▸ WHAT THE EXERCISE ASKS:
Each line in the entries below that holds the word "射速极快适合近战" belongs in the answer.

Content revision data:
========

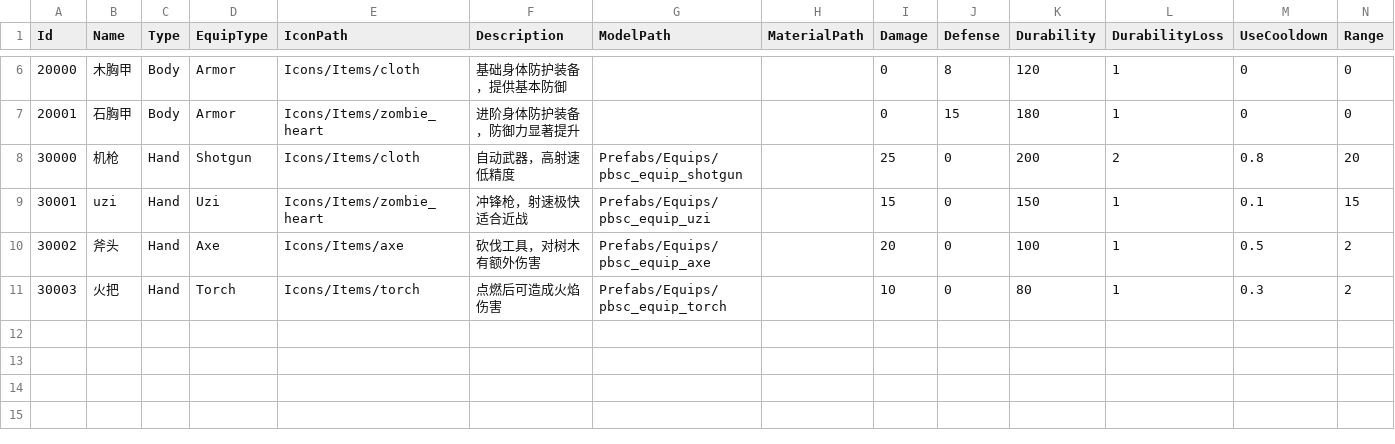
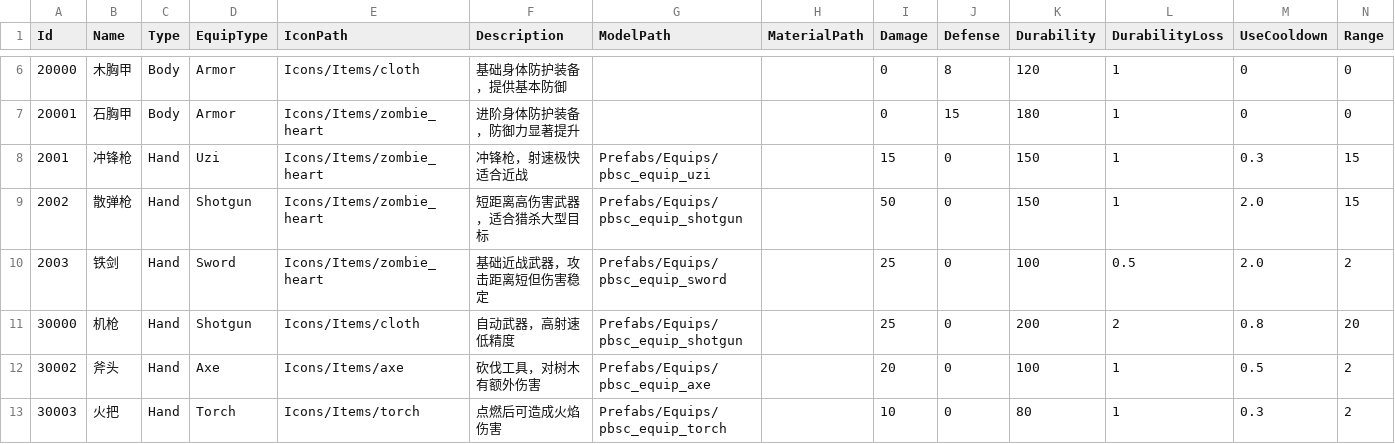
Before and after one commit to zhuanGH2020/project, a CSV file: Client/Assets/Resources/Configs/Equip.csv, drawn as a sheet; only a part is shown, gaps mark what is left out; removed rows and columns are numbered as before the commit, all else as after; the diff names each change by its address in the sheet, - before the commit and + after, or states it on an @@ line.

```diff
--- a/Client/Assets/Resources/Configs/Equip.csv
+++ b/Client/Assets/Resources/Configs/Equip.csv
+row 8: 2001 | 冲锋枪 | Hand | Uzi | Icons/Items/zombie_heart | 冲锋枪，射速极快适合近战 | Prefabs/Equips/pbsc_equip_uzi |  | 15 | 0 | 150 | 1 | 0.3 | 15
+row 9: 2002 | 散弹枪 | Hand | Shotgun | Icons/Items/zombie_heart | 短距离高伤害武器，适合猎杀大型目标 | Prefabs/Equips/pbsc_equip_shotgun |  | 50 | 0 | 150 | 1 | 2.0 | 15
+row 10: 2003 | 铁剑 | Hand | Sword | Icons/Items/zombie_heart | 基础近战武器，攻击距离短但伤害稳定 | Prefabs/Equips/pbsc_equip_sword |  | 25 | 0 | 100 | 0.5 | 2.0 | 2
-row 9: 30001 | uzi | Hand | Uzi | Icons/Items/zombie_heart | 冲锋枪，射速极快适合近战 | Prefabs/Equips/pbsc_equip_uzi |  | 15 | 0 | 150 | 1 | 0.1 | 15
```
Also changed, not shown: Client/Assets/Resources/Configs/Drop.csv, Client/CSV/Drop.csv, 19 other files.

========

▸ WRITTEN RESPONSE:
+row 8: 2001 | 冲锋枪 | Hand | Uzi | Icons/Items/zombie_heart | 冲锋枪，射速极快适合近战 | Prefabs/Equips/pbsc_equip_uzi |  | 15 | 0 | 150 | 1 | 0.3 | 15
-row 9: 30001 | uzi | Hand | Uzi | Icons/Items/zombie_heart | 冲锋枪，射速极快适合近战 | Prefabs/Equips/pbsc_equip_uzi |  | 15 | 0 | 150 | 1 | 0.1 | 15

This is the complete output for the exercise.